*What the exercise asks*
Using the listing below, copy every line that mentions "Service".

*** Opening of Supplied entries ***

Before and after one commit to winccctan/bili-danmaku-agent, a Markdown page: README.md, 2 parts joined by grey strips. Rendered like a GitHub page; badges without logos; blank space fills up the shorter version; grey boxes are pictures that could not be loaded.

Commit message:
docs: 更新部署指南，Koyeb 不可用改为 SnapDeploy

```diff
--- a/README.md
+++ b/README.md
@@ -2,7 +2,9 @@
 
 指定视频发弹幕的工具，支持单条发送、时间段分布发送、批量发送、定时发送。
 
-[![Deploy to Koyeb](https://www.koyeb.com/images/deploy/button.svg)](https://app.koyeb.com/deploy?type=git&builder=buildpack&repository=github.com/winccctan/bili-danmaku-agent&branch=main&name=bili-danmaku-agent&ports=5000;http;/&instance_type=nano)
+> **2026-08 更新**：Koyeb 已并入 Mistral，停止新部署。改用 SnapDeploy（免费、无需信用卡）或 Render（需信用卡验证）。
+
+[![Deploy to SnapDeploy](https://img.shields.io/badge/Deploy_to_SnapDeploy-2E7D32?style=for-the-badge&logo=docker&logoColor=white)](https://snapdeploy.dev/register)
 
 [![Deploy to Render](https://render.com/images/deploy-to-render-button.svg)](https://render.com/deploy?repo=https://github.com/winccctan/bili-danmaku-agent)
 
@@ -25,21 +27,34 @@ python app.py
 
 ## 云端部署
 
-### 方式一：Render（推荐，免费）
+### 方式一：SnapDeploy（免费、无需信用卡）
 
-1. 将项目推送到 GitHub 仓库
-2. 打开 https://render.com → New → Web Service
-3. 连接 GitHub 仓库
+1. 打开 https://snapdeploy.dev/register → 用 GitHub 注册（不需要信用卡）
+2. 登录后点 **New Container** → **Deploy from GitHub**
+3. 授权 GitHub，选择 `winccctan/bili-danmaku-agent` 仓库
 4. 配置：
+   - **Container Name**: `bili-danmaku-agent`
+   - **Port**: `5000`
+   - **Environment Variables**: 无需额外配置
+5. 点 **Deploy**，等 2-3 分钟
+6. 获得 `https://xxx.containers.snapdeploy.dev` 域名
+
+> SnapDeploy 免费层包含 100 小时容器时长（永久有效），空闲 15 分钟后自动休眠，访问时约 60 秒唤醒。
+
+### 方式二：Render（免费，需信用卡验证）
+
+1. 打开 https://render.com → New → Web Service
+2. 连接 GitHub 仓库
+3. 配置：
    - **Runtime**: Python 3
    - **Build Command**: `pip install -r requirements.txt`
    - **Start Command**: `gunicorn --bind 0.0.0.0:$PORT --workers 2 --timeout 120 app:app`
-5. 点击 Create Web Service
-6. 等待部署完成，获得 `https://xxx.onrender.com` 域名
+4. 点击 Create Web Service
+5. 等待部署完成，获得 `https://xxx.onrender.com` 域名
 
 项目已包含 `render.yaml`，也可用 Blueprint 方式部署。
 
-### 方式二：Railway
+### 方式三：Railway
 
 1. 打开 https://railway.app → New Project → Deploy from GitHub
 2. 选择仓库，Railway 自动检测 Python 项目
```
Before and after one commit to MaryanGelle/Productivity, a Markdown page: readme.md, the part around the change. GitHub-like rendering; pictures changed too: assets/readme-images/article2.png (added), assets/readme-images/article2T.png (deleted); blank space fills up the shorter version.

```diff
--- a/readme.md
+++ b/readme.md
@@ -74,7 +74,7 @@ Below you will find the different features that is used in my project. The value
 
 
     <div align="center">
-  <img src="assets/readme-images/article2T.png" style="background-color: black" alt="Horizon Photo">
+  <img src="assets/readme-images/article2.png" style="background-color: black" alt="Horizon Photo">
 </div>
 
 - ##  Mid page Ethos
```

*** Close of Supplied entries ***

*Exercise output*
-2. 打开 https://render.com → New → Web Service
+1. 打开 https://render.com → New → Web Service
-5. 点击 Create Web Service
+4. 点击 Create Web Service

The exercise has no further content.